There’s nothing partisan about a road or a bridge or an airport; Democrats and Republicans have voted to spend billions on them for decades and long supported rebuilding plans in their own states. On Thursday, though, when President Obama’s plan to spend $60 billion on infrastructure repairs came up for a vote in the Senate, not a single Republican agreed to break the party’s filibuster.
That’s because the bill would pay for itself with a 0.7 percent surtax on people making more than $1 million. That would affect about 345,000 taxpayers, according to Citizens for Tax Justice, adding an average of $13,457 to their annual tax bills. Protecting that elite group — and hewing to their rigid antitax vows — was more important to Senate Republicans than the thousands of construction jobs the bill would have helped create, or the millions of people who would have used the rebuilt roads, bridges and airports.
Senate Republicans filibustered the president’s full jobs act last month for the same reasons. And they have vowed to block the individual pieces of that bill that Democrats are now bringing to the floor. Senate Democrats have also accused them of opposing any good idea that might put people back to work and rev the economy a bit before next year’s presidential election.

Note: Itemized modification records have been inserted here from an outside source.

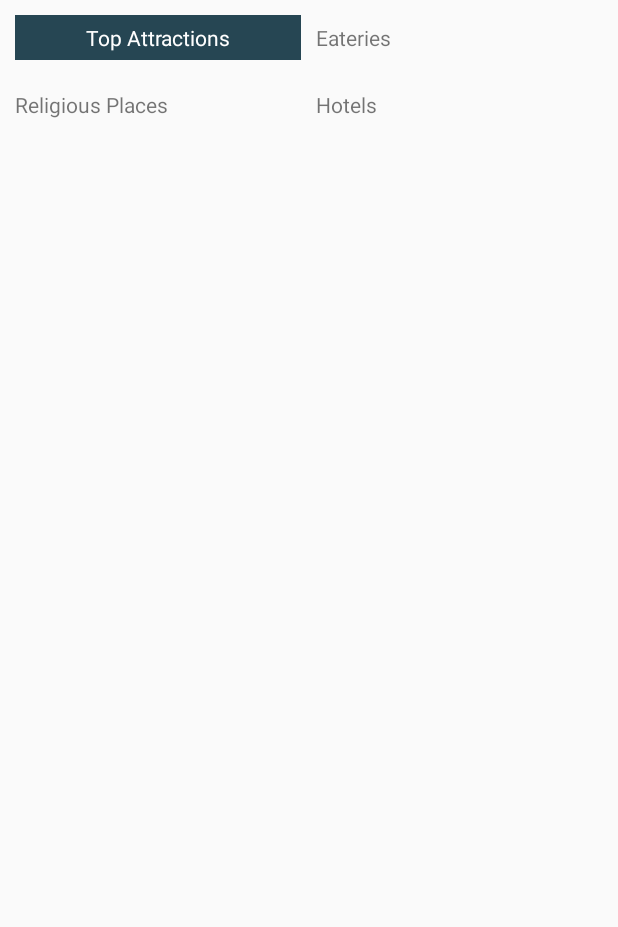
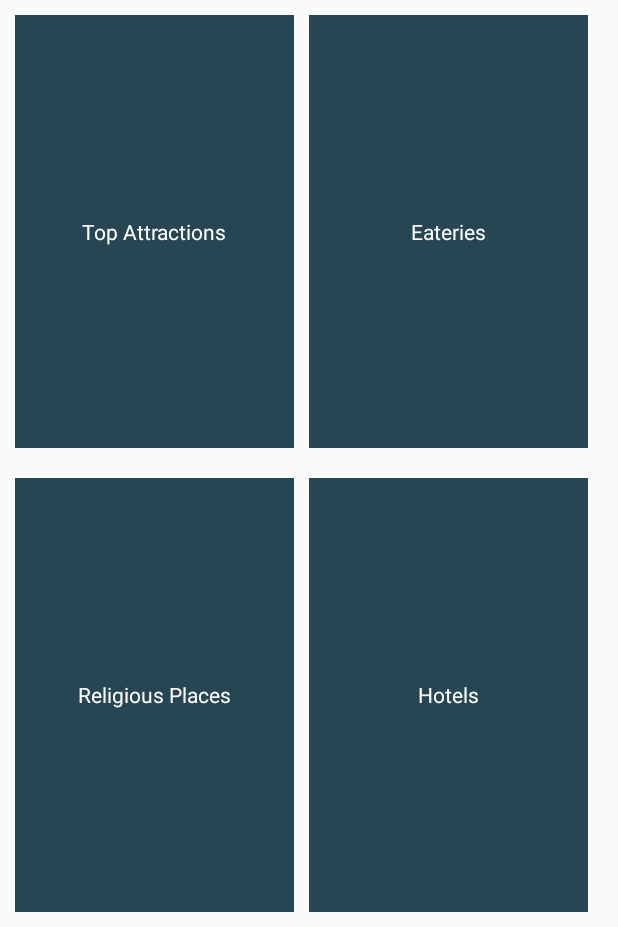
Before and after one commit to kanupriya-ishu/android_projects, an Android app: the screen it shows after launch (MainActivity), on a phone screen of 412 x 824 dp, the part 309-1236 px from its top. Run offline under Robolectric (Android 15) with nearby library versions, the phone set to English and light mode, and no system bars.

Commit message:
Layout update

```diff
--- a/TourGuide/app/src/main/res/layout/activity_main.xml
+++ b/TourGuide/app/src/main/res/layout/activity_main.xml
@@ -36,11 +36,11 @@
 
     <LinearLayout
         android:layout_width="match_parent"
-        android:layout_height="wrap_content"
+        android:layout_height="fill_parent"
         android:orientation="vertical">
 
         <LinearLayout
-            android:layout_width="match_parent"
+            android:layout_width="fill_parent"
             android:layout_height="0dp"
             android:layout_weight="1"
             android:layout_marginTop="10dp"
@@ -51,20 +51,26 @@
 
             <TextView
                 android:layout_width="0dp"
-                android:layout_height="wrap_content"
+                android:layout_height="fill_parent"
                 android:layout_weight="1"
                 android:layout_marginRight="10dp"
                 android:background="#264653"
                 android:textColor="#ffffff"
                 android:paddingTop="5dp"
                 android:paddingBottom="5dp"
-                android:gravity="center_horizontal"
+                android:gravity="center"
                 android:text="Top Attractions"/>
 
             <TextView
                 android:layout_width="0dp"
-                android:layout_height="wrap_content"
+                android:layout_height="fill_parent"
                 android:layout_weight="1"
+                android:layout_marginRight="10dp"
+                android:background="#264653"
+                android:textColor="#ffffff"
+                android:paddingTop="5dp"
+                android:paddingBottom="5dp"
+                android:gravity="center"
                 android:text="Eateries"/>
 
         </LinearLayout>
@@ -81,16 +87,27 @@
 
             <TextView
                 android:layout_width="0dp"
-                android:layout_height="wrap_content"
+                android:layout_height="fill_parent"
                 android:layout_weight="1"
                 android:layout_marginRight="10dp"
+                android:background="#264653"
+                android:textColor="#ffffff"
+                android:paddingTop="5dp"
+                android:paddingBottom="5dp"
+                android:gravity="center"
                 android:text="Religious Places"
                 />
 
             <TextView
                 android:layout_width="0dp"
-                android:layout_height="wrap_content"
+                android:layout_height="fill_parent"
                 android:layout_weight="1"
+                android:layout_marginRight="10dp"
+                android:background="#264653"
+                android:textColor="#ffffff"
+                android:paddingTop="5dp"
+                android:paddingBottom="5dp"
+                android:gravity="center"
                 android:text="Hotels"/>
 
         </LinearLayout>
```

…Mitch McConnell, the Senate Republican leader, bitterly accused Democrats of designing their infrastructure bill to fail by paying for it with a millionaire’s tax, as if his party’s intransigence was so indomitable that daring to challenge it is somehow underhanded.
The only good news is that the Democrats aren’t going to stop. There are many more jobs bills to come, including extension of unemployment insurance and the payroll-tax cut. If Republicans are so proud of blocking all progress, they will have to keep doing it over and over again, testing the patience of American voters.
The New York Times, “Putting Millionaires Before Jobs.”
Yep. Specifically, Republicans. When they fight for no tax increases, they want you to believe that they’re doing so for all income levels. Nope. Just for the wealthy. Just for the fucking One Percent.
They are actually doing it to torpedo Obama’s efforts to improve the economy. It’s political terrorism.
It’s time for a national general strike, a week long disruption of everything, to demonstrate against the insanity of our political system, the mounting inequality these idiots are defending, and the oligarchic control of our government and policies ab the 1%.
Although the American people are concerned about restoring our economy and creating jobs, today we are returning to irrelevant issues that do nothing to promote economic growth to put Americans back to work.
- Congressman Jerry Nadler, (D-NY), complaining about the GOP-sponsored bill to reaffirm ‘In God We Trust’ as the official motto of the US, the official motto for the past 55 years, and which is unchallenged at present.
(via Dana Milbank, in House Republicans, keeping the faith - The Washington Post)
We have a lot of kids graduating college, can’t find jobs, that’s what happened in Cairo, that’s what happened in Madrid. You don’t want those kinds of riots here. The damage to a generation that can’t find jobs will go on for many, many years.
Congressional caucus leaders want actual jobs for actual unemployed people, not tax breaks for corporations.
Last year, one in five American adults worked in jobs that paid poverty-level wages http://t.co/yykFGyb
9/6/11 10:12 AM
With No New Jobs in August, Calls for Urgent Action - Sheila Dewan
As I said a month ago (see Enough) we will look back on July 2011 as the start of the New Depression, when we slid over the edge from recession.
Obama has one chance left, but with the GOP calling him ‘President Zero’ I don’t know if he can convince enough Americans that we need a huge infrastructure investment.
It’s sad to think that a second hurrricane hitting the US and causing huge damage might be the only thing that could get the population behind a jobs program.
Every $1 billion invested in transport infrastructure creates between 27,800 and 34,800 jobs.